Vol. 19 No. 7- Medical Marijuana Distribution Centers

June 28, 2004

As the law currently stands, California permits the establishment of dispensaries where people can secure marijuana for medicinal purposes. It is imperative that all communities, within their zoning ordinance, address these types of commercial properties. Although the law is still evolving in the conflict between federal and state laws regarding the use of marijuana for medical purposes, it appears to have stabilized somewhat, therefore, leading to the establishment of the distribution centers.

Pursuant to Proposition 215, the Compassionate Use Act, approved by a vast majority of voters in California in 1996, the use of marijuana for medical purposes was, for all intents and purposes, legalized. The law merely requires that a doctor “recommend” the marijuana, and there is no requirement for a prescription or even anything in writing. The legitimacy of this new law was challenged and ultimately decided by the California Supreme Court in the case of People v. Mower (2002) 28 Cal. 4th 457, wherein the California Supreme Court ruled that not only was the possession of marijuana for medical purposes a defense to the charge that one possess an illegal drug, but it could also be used pre-trial in the motion to dismiss the underlying prosecution. The Court stated, in part, that the Act “…operates to render non-criminal certain conduct which would otherwise be criminal.”

Unfortunately, the United States Supreme Court in the case of United States v. OaklandCannabis Buyer’s Cooperative (2001) 532 U.S. 483, had ruled that no such medical necessity exception existed in federal laws and the Controlled Substances Act prohibits the possession, use or transfer of marijuana and classifies it as a Schedule 1 drug, equivalent to cocaine or heroin.

The federal law also prohibits doctors from prescribing the use of marijuana and, at one point, the U.S. Attorney General threatened doctors with loss of their privilege to prescribe controlled substances, if any of them recommended marijuana to their patients. The federal court recently ruled that such action was an unlawful infringement on the doctor’s rights, pursuant to the First Amendment as well as an interference with the doctor/patient privileged communication and, therefore, unenforceable.

Recently, the 9th Circuit U.S. Court of Appeals restricted, further, the ability of the federal government to interfere with the implementation of Proposition 215. The Court ruled, in the case of Raich v. Ashcroft (2003) 352 F.3d 1222, that, unless there was interstate transfer of marijuana involved, the cultivation was non-commercial and the marijuana was for personal use, the Compassionate Use Act fell outside the powers of the federal Commerce Clause.

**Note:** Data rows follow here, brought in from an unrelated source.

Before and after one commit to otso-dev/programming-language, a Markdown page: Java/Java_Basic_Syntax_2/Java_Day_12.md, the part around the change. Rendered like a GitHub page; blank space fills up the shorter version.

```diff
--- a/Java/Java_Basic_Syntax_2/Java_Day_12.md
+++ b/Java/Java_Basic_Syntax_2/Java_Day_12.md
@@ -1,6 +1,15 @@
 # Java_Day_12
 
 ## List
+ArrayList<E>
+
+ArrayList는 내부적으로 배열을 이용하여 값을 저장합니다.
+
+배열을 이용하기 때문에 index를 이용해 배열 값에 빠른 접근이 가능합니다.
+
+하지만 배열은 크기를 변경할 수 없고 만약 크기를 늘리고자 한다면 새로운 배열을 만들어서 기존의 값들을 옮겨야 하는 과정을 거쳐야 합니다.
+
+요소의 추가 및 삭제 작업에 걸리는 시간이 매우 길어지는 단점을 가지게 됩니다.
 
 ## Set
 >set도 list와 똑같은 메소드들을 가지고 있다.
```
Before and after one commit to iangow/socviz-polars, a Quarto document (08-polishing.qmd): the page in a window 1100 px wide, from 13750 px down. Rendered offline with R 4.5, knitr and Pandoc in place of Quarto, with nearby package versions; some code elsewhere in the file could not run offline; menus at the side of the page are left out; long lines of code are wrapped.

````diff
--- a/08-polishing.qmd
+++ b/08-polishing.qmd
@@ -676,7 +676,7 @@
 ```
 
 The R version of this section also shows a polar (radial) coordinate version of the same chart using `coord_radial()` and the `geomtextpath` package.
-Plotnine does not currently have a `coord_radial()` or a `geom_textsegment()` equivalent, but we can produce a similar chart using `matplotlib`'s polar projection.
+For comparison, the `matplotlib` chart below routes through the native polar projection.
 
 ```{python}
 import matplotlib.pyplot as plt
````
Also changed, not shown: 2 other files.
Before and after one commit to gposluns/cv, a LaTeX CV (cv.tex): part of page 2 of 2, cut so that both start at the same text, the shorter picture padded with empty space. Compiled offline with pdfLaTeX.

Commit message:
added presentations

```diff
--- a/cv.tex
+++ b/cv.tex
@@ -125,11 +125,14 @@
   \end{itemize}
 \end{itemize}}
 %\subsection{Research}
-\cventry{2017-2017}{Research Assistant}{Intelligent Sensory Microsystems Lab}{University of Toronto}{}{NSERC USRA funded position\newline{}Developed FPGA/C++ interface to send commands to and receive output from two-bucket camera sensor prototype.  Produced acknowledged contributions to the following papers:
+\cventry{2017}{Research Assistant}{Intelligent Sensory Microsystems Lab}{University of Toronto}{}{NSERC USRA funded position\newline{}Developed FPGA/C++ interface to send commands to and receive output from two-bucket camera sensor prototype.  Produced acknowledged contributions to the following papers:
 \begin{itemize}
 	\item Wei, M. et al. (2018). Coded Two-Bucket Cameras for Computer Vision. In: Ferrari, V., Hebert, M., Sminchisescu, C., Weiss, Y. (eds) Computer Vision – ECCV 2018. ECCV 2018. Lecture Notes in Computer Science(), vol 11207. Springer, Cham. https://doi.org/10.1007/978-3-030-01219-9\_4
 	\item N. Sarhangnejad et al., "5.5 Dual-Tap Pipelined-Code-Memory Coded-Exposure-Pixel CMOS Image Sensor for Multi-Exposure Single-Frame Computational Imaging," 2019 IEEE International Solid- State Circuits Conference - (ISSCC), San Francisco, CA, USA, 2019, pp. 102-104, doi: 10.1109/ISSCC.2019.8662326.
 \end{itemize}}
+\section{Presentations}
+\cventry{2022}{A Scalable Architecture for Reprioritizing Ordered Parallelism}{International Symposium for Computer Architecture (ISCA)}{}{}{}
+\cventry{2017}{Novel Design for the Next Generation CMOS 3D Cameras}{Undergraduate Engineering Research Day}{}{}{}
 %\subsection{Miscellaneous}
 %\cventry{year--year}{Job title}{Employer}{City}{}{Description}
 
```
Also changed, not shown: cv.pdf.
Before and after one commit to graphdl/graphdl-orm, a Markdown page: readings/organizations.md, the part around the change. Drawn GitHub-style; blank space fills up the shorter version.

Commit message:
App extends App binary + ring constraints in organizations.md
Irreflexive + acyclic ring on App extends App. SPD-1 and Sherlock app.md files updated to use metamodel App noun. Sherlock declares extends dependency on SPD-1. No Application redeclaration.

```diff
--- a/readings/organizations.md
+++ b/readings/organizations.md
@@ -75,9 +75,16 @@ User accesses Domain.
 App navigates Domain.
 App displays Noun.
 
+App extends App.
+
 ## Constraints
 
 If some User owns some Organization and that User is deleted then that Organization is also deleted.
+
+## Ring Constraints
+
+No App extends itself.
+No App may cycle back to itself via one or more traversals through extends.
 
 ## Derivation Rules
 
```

Absent the use of that law, the court said there was no other way for the federal government to be involved with the growth, use and/or transfer of marijuana which was occurring exclusively within the State of California. The “…intrastate, noncommercial, possession and use of marijuana for personal medical purposes on the advice of a physician…” is different from drug trafficking and is beyond the reach of the federal government’s power to regulate interstate commerce. (Two months ago, the U.S. Justice Department asked the high court to accept the case for review and reverse the 9th Circuit’s decision. The Supreme Court is currently deciding whether to review the case and may decide as soon as today, June 28, 2004.)

Add all of those cases together and it brings us to this point in time and the advent of medical marijuana distribution centers.


It is important for all cities and counties to have in their zoning ordinances sections applying to these specific enterprises.

Attached are copies of ordinances generated by the City of Roseville and the City of Jackson, in their attempts to reasonably regulate the location, hours of service, amount of product to be distributed, etc. in centers opening facilities in their city. (We want to thank Roseville Police Chief Joel Neves and Jackson Police Chief Scott Morrison for their assistance in this matter and for their permitting us to share this information with all of you.)

Obviously, each city and county must have its own city attorney or county counsel draft an ordinance to meet the specific needs and legal regulations of it’s own jurisdiction. Providing these samples is not meant as an endorsement of the language or provisions of the respective ordinances. Our sole purpose is to provide examples of what has already been done. The legality of the provisions must be determined by your city and/or county’s legal counsel.

Bare in mind, however, that absent some type of ordinance being in place, the ability of any jurisdiction to reasonably regulate, what Roseville refers to as, a “sole source pharmacy,” within its city limits would be significantly limited.